Financing a non-profit organisation has always been one of the most significant challenges faced by such ventures. However, leveraging technology to secure recurring donations and automate tedious administration, means that in this day and age, sustainable funding is no secret.
“Non-profit leaders are much more sophisticated about creating programmes than they are about funding their organisations.” These are the words of Stanford Social Innovation Review writer William Landes Foster, and if you’re a key player in the operation of any non-profit organisation they might sting a little, however, while Foster’s comment is undoubtedly a generalisation, it is one grounded very much in the real world.
The harsh reality for the vast majority of non-profit organisations, is that they are not only faced with the herculean challenge of impacting socioeconomic change in line with their core purpose, but they have to simultaneously take on the arguably even greater challenge of generating the funding necessary to drive their programmes.
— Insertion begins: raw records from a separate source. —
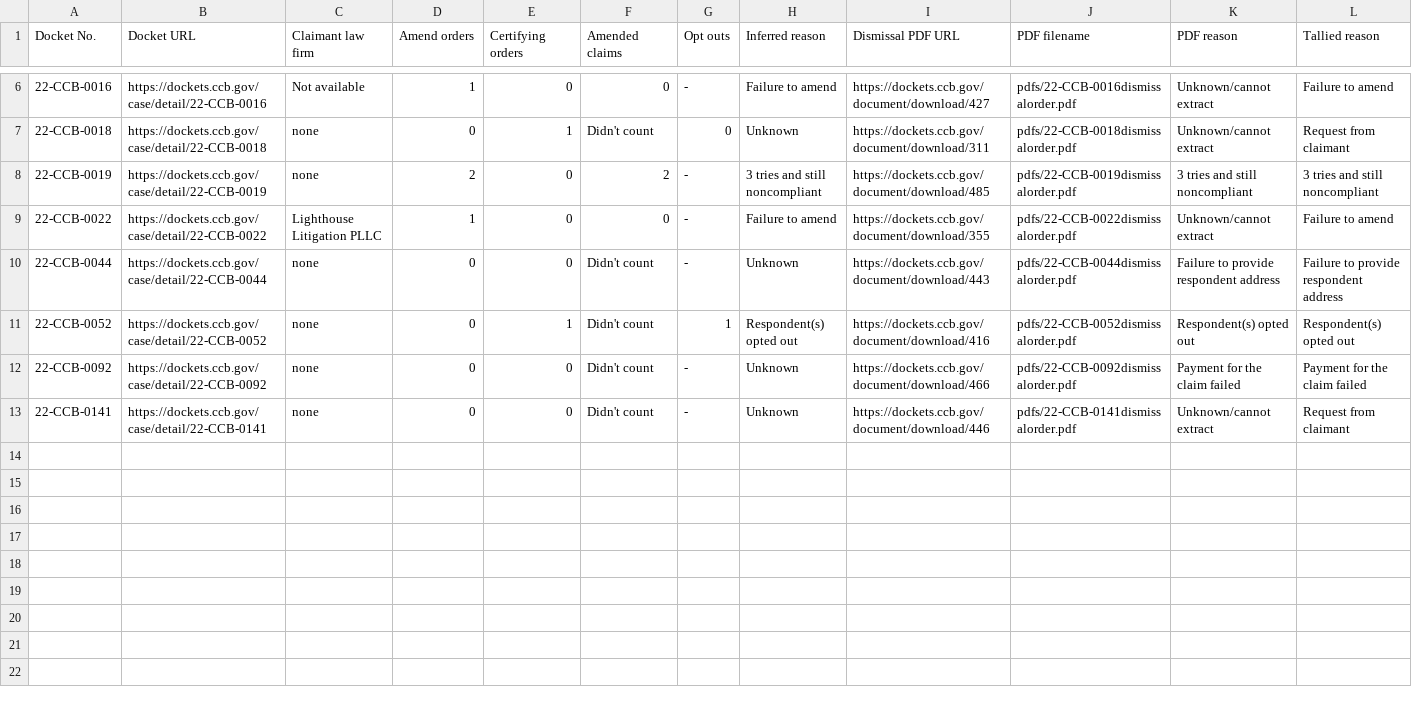
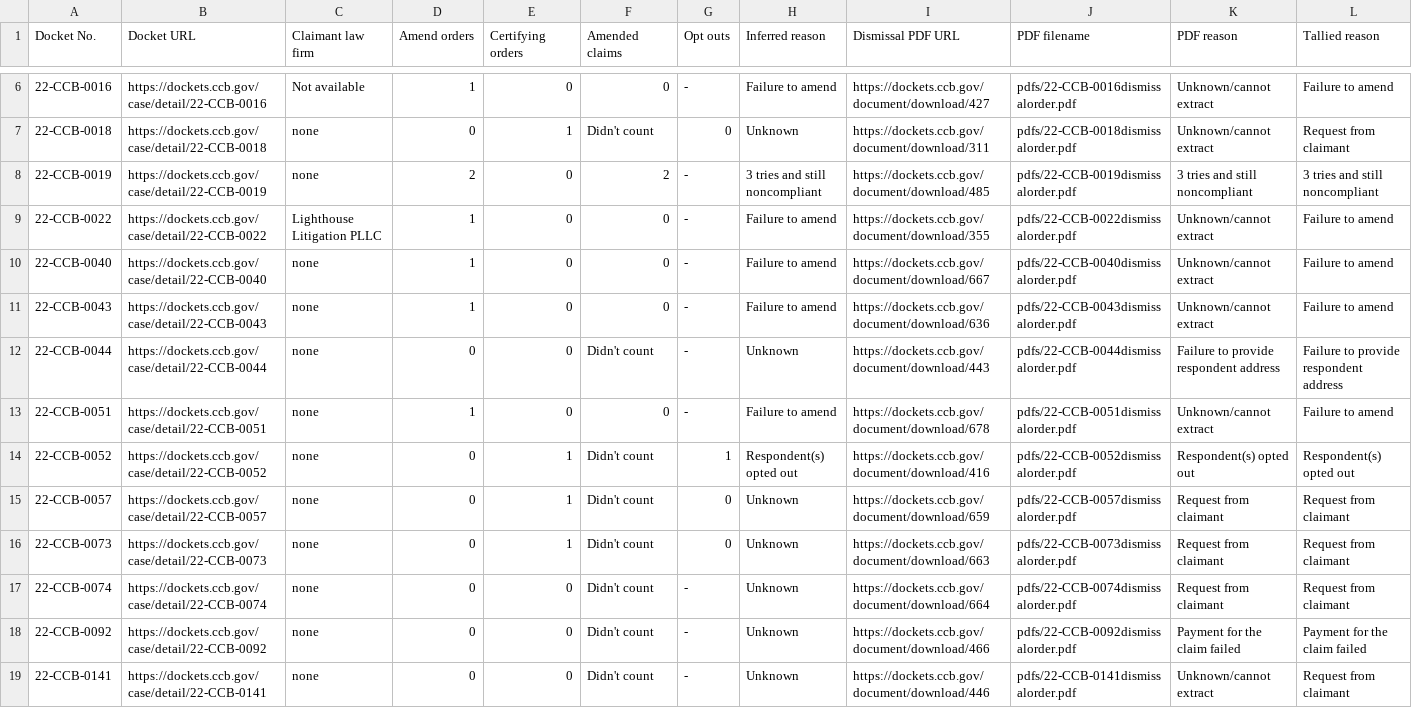
Before and after one commit to bibliobaloney/ccbcrawl, a CSV file: closedcases.csv, drawn as a sheet; only a part is shown, gaps mark what is left out.

```diff
--- a/closedcases.csv
+++ b/closedcases.csv
@@ -9,4 +9,10 @@ Docket No.,Docket URL,Claimant law firm,Amend orders,Certifying orders,Amended c
 22-CCB-0022,https://dockets.ccb.gov/case/detail/22-CCB-0022,Lighthouse Litigation PLLC,1,0,0,-,Failure to amend,https://dockets.ccb.gov/document/download/355,pdfs/22-CCB-0022dismissalorder.pdf,Unknown/cannot extract,Failure to amend
+22-CCB-0040,https://dockets.ccb.gov/case/detail/22-CCB-0040,none,1,0,0,-,Failure to amend,https://dockets.ccb.gov/document/download/667,pdfs/22-CCB-0040dismissalorder.pdf,Unknown/cannot extract,Failure to amend
+22-CCB-0043,https://dockets.ccb.gov/case/detail/22-CCB-0043,none,1,0,0,-,Failure to amend,https://dockets.ccb.gov/document/download/636,pdfs/22-CCB-0043dismissalorder.pdf,Unknown/cannot extract,Failure to amend
 22-CCB-0044,https://dockets.ccb.gov/case/detail/22-CCB-0044,none,0,0,Didn't count,-,Unknown,https://dockets.ccb.gov/document/download/443,pdfs/22-CCB-0044dismissalorder.pdf,Failure to provide respondent address,Failure to provide respondent address
+22-CCB-0051,https://dockets.ccb.gov/case/detail/22-CCB-0051,none,1,0,0,-,Failure to amend,https://dockets.ccb.gov/document/download/678,pdfs/22-CCB-0051dismissalorder.pdf,Unknown/cannot extract,Failure to amend
 22-CCB-0052,https://dockets.ccb.gov/case/detail/22-CCB-0052,none,0,1,Didn't count,1,Respondent(s) opted out,https://dockets.ccb.gov/document/download/416,pdfs/22-CCB-0052dismissalorder.pdf,Respondent(s) opted out,Respondent(s) opted out
+22-CCB-0057,https://dockets.ccb.gov/case/detail/22-CCB-0057,none,0,1,Didn't count,0,Unknown,https://dockets.ccb.gov/document/download/659,pdfs/22-CCB-0057dismissalorder.pdf,Request from claimant,Request from claimant
+22-CCB-0073,https://dockets.ccb.gov/case/detail/22-CCB-0073,none,0,1,Didn't count,0,Unknown,https://dockets.ccb.gov/document/download/663,pdfs/22-CCB-0073dismissalorder.pdf,Request from claimant,Request from claimant
+22-CCB-0074,https://dockets.ccb.gov/case/detail/22-CCB-0074,none,0,0,Didn't count,-,Unknown,https://dockets.ccb.gov/document/download/664,pdfs/22-CCB-0074dismissalorder.pdf,Request from claimant,Request from claimant
 22-CCB-0092,https://dockets.ccb.gov/case/detail/22-CCB-0092,none,0,0,Didn't count,-,Unknown,https://dockets.ccb.gov/document/download/466,pdfs/22-CCB-0092dismissalorder.pdf,Payment for the claim failed,Payment for the claim failed
```
Also changed, not shown: 6 other files.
Solving the world’s problems and constantly chasing donors is like fighting a war on two fronts – something that history has shown us time and time again rarely ends well…
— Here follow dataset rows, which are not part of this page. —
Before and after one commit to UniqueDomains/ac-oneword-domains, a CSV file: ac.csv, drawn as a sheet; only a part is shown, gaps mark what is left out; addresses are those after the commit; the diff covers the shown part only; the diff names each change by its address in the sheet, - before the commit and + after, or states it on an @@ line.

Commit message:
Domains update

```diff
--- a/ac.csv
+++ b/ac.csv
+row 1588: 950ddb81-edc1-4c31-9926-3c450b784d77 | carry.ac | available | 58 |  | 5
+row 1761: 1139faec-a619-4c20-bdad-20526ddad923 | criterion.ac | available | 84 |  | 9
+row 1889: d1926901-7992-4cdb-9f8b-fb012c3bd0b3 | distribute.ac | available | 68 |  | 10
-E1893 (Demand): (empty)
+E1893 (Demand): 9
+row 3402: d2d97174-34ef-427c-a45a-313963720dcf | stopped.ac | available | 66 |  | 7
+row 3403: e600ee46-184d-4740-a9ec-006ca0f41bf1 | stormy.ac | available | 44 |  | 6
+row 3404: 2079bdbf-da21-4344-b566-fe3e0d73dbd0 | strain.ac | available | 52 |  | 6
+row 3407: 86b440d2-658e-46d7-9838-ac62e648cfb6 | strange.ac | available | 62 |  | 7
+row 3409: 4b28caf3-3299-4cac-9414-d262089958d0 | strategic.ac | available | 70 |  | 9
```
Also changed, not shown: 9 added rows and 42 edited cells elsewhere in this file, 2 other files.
There is good news though. It’s a war you don’t have to fight.
See, the financial challenges that nonprofits face are not the result of any kind of ineffectual leadership or lack of ability amongst those running the organisations. In fact, one could say that the core of the issue is simply an inherent problem in the way things have always been done. Contributing to this, is the fact that innovative products, services and funding models are very seldom created with NPOs in mind.
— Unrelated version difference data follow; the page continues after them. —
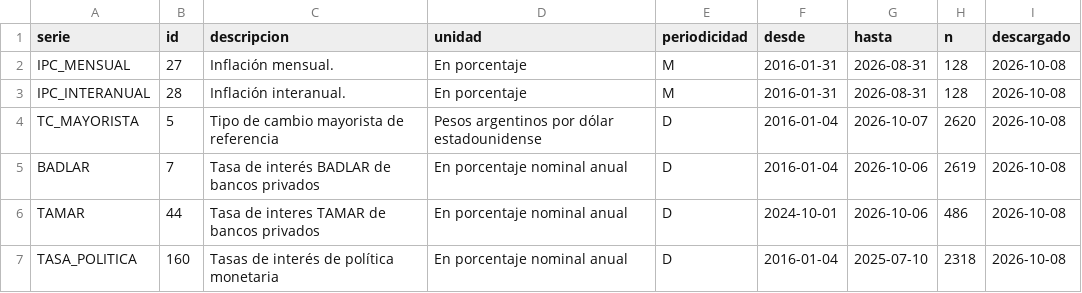
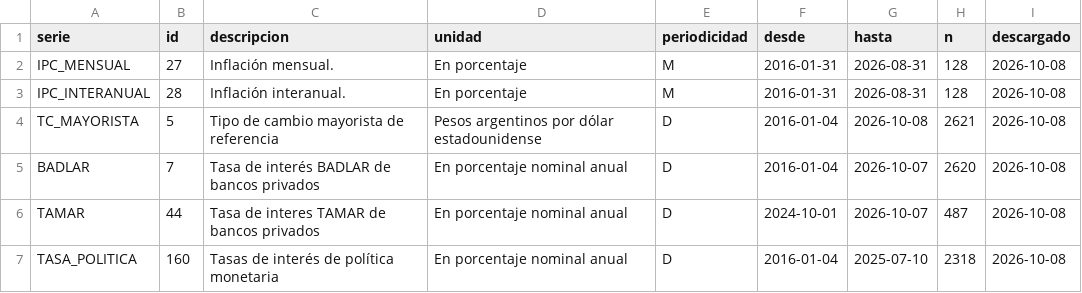
Before and after one commit to mau1878/REM, a CSV file: data/actuals_catalog.csv, drawn as a sheet.

```diff
--- a/data/actuals_catalog.csv
+++ b/data/actuals_catalog.csv
@@ -3,5 +3,5 @@ IPC_MENSUAL,27,Inflación mensual.,En porcentaje,M,2016-01-31,2026-08-31,128,202
 IPC_INTERANUAL,28,Inflación interanual.,En porcentaje,M,2016-01-31,2026-08-31,128,2026-10-08
-TC_MAYORISTA,5,Tipo de cambio mayorista de referencia,Pesos argentinos por dólar estadounidense,D,2016-01-04,2026-10-07,2620,2026-10-08
-BADLAR,7,Tasa de interés BADLAR de bancos privados,En porcentaje nominal anual,D,2016-01-04,2026-10-06,2619,2026-10-08
-TAMAR,44,Tasa de interes TAMAR de bancos privados ,En porcentaje nominal anual,D,2024-10-01,2026-10-06,486,2026-10-08
+TC_MAYORISTA,5,Tipo de cambio mayorista de referencia,Pesos argentinos por dólar estadounidense,D,2016-01-04,2026-10-08,2621,2026-10-08
+BADLAR,7,Tasa de interés BADLAR de bancos privados,En porcentaje nominal anual,D,2016-01-04,2026-10-07,2620,2026-10-08
+TAMAR,44,Tasa de interes TAMAR de bancos privados ,En porcentaje nominal anual,D,2024-10-01,2026-10-07,487,2026-10-08
 TASA_POLITICA,160,Tasas de interés de política monetaria,En porcentaje nominal anual,D,2016-01-04,2025-07-10,2318,2026-10-08
```
Also changed, not shown: data/actuals_daily.csv, data/actuals_monthly.csv, 1 other file.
Figure A illustrates the ‘historical model’ of how non-profit organisations have gone about financing their operations – essentially a cyclical process consisting of, firstly, fundraising drives to generate donations, and secondly, the implementation of projects, which drains the funds that have been generated.
It doesn’t take financial expert to realise that, although this cyclical funding method may have kept some non-profits running for decades, it only takes one spending cycle that empties the organisation’s coffers a little too much, or one unforeseen event (a global pandemic, perhaps?) that doesn’t fill those coffers quite enough, to spell the end – and not simply the end for the organisation, but the end of all the positive impact it could make, too. The Stanford Social Innovation Review refers to this as the nonprofit starvation cycle, and that is perhaps the most succinct way to say that it is simply not a sustainable funding method.
The most successful organisations in any field are those that leverage new developments and new technologies to best execute their mandates, and this kind of agility is an absolute must for non-profits looking to find sustainable funding methods. A prime example of this is monthly giving campaigns, whereby a non-profit can receive monthly contributions from donors (through either a recurring credit card charge or a monthly debit order) and effectively eliminate the highly risky trough between spending and fundraising in the illustration below.
What is illustrated in Figure B is an upward trend in cash flow that nonprofits can look forward to thanks to the recurring donations associated with monthly giving. Although some months may see more intensive spending than others, the steady flow of donations means that, on the whole, an organisation need never find itself in a position where there isn’t enough money in the coffers to drive another round of fundraising. Rather than a task to achieve prior to executing projects, fundraising becomes an almost effortless, ongoing process, which in turn, means that driving change can be ongoing too. What’s more, once secured, donations become entirely automated – freeing up much time and effort for nonprofits to focus on their cause and amplifying their impact.
The traditional approach to funding does not form a consistent income model that makes growth easy – let alone covering the fixed monthly expenses NPOs need to keep the lights on. In business the best sales strategy is how to get repeat customers effortlessly so that the organisation does not require the same resource and energy investment for repeat sales that it needs for acquiring new customers. The best customer is a customer for life.
The same type of strategy needs to be built into the funding models of NPOs. NPOs should be focusing their energy on “donors for life” so that they can grow a steadily increasing monthly income that benefits from compounding funds being raised.
As far as recurring donations are concerned, they are generally implemented through one of two methods, namely recurring credit card charges or monthly debit orders. It’s important to note here that credit cards have a finite lifespan, and owing to the cards themselves being lost, stolen or expiring, that lifespan averages out to 2.2 years. For non-profits able to secure monthly debit orders, the lifespan of the recurring donations is, essentially, indefinite.
Moreover, in this connected world, the rise of FinTech services means processing monthly debit orders need not be bewildering or financially exclusionary to the Social Impact sector. The tools to secure sustainability are here, now – and they’re affordable, accessible and available to all.
Thrivepay is committed to its vision and mission of providing automated recurring payment solutions to the NPO sector.
Chad Roberts – Founder Thrivepay Pty Ltd.